It turns out that a lot of these issues are triggered by an unnatural pH in a cow’s first stomach. The fermentation chamber that initiates what will ultimately be the critical balance of fatty acids, amino acids, vitamins and enzymes that are essential for human nutrition, the first stomach must be healthy in order for an animal to produce healthy meat.
Forage-grazing animals have a healthy, highly-functioning pH of 7, which allows for an abundance of the essential fermentation bacteria that create high levels of CLA, omega-3s, branch-chain amino acids, vitamins and digestive enzymes. But even a small amount of grain can throw all this off: just 30 days on a grain diet can offset 200 days of grazing chemistry.

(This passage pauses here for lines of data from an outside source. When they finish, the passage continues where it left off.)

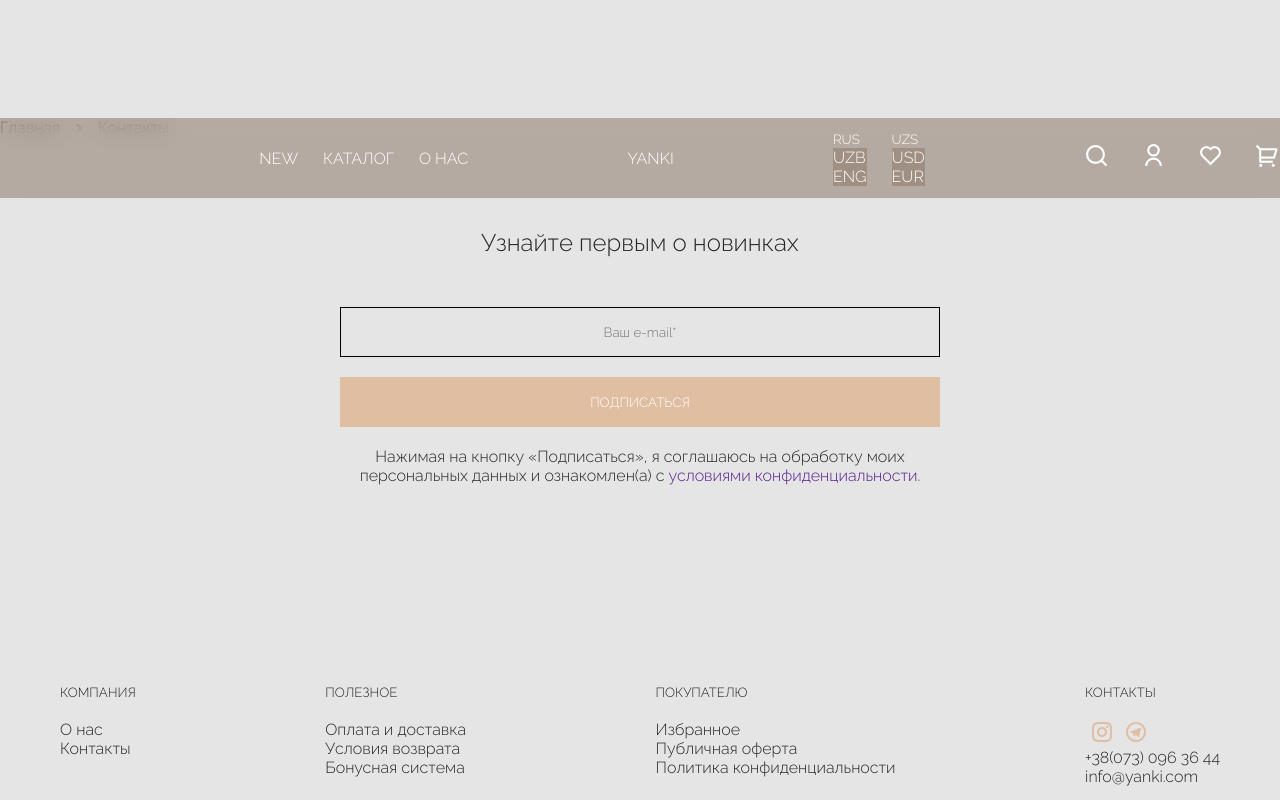
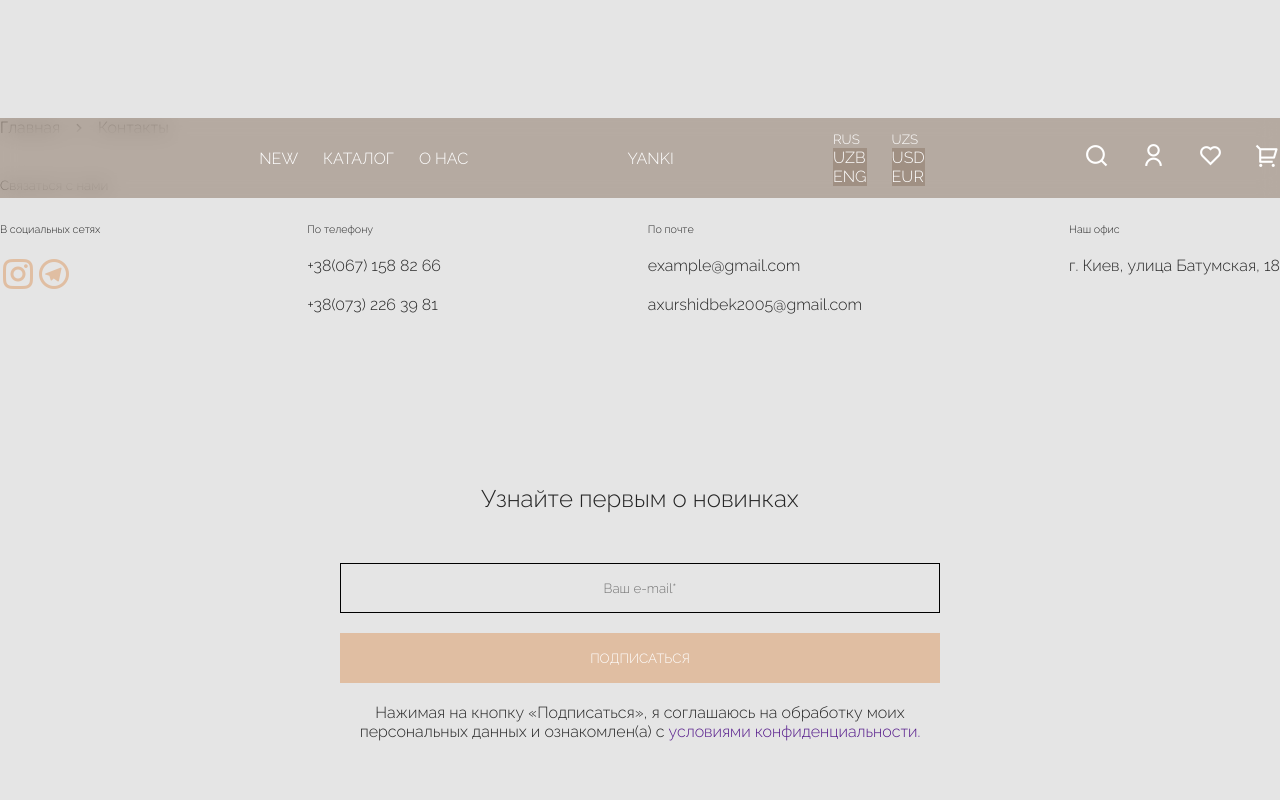
Before and after one commit to sxnpaii/yanki-shop, a Next.js app: page /contacts in a window 1280 px wide. Shown: the top 800 px of the page. Built offline with nearby package versions, Linux system fonts and the light colour scheme.

Commit message:
modified and styled contacts page

```diff
--- a/pages/contacts.js
+++ b/pages/contacts.js
@@ -4,7 +4,8 @@ import Header from "../components/Header"
 import Footer from "../components/Footer"
 import Pagination from "../components/Pagination"
 // sections
-import PushNotifs from "../sections/HomePage/PushNotifs"
+import PushNotifs from "../sections/HomePage/PushNotifs";
+import Contacts from "../sections/ContactPage/Contacts"
 import ContactsStyles from "../styles/forPages/ContactsPage/Contacts.module.scss"
 
 export default function contacts() {
@@ -32,7 +33,7 @@ export default function contacts() {
             <section>
                 <div className="container">
                     <div className="row">
-
+                        <Contacts />
                     </div>
                 </div>
             </section>
--- /dev/null
+++ b/sections/ContactPage/Contacts.js
@@ -0,0 +1,40 @@
+// styles
+import ContactsStyles from "../../styles/forPages/ContactsPage/Contacts.module.scss";
+
+const Contacts = () => {
+    return (
+        <section className={ContactsStyles.Contacts}>
+            <h5 className="h4">Связаться с нами</h5>
+            <div className={ContactsStyles.contacts}>
+                <ul>
+                    <h6>В социальных сетях</h6>
+                    <li>
+                        <a href="">
+                            <i className="ri ri-instagram-line"></i>
+                        </a>
+                        <a href="">
+                            <i className="ri ri-telegram-line"></i>
+                        </a>
+                    </li>
+                </ul>
+                <ul>
+                    <h6>По телефону</h6>
+                    <li>+38(067) 158 82 66</li>
+                    <li>+38(073) 226 39 81</li>
+                </ul>
+                <ul>
+                    <h6>По почте</h6>
+                    <li>example@gmail.com</li>
+                    <li>axurshidbek2005@gmail.com</li>
+                </ul>
+                <ul>
+                    <h6>Наш офис</h6>
+                    <li>г. Киев, улица Батумская, 18</li>
+                </ul>
+            </div>
+
+        </section>
+    )
+}
+
+export default Contacts
--- a/styles/forPages/ContactsPage/Contacts.module.scss
+++ b/styles/forPages/ContactsPage/Contacts.module.scss
@@ -1 +1,31 @@
 @use "../../scndGlobals";
+
+section.Contacts {
+    margin-bottom: 100px;
+
+    h5 {
+        @include scndGlobals.defText();
+        margin-bottom: 30px;
+    }
+
+    .contacts {
+        @include scndGlobals.flexbox($j-c: space-between, $a-i: flex-start);
+
+        ul {
+            h6 {
+                @include scndGlobals.defText();
+                margin-bottom: 20px;
+            }
+
+            li {
+                margin-bottom: 20px;
+                @include scndGlobals.defText();
+
+                i {
+                    font-size: 36px;
+                    color: scndGlobals.$primClr;
+                }
+            }
+        }
+    }
+}
```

For almost all of human history, there was only one way to raise animals: off the surrounding land. Cattle spent their lives years grazing on the indigenous goodness of local grasses to grow into strong, fully developed adults. Other grazing animals like goats, sheep and bison lived the same way—known as ruminants, these animals are designed to eat the grasses, plants and shrubs that grow naturally. Ranchers knew this and nurtured soil, water and plants for pastures that were alive with the high-quality grasses and legumes essential for healthy animal growth. Free to roam these lush, green pastures, animals were healthy and their resulting meat was lean, nutritious and rich in flavor.
Today the reality is far different.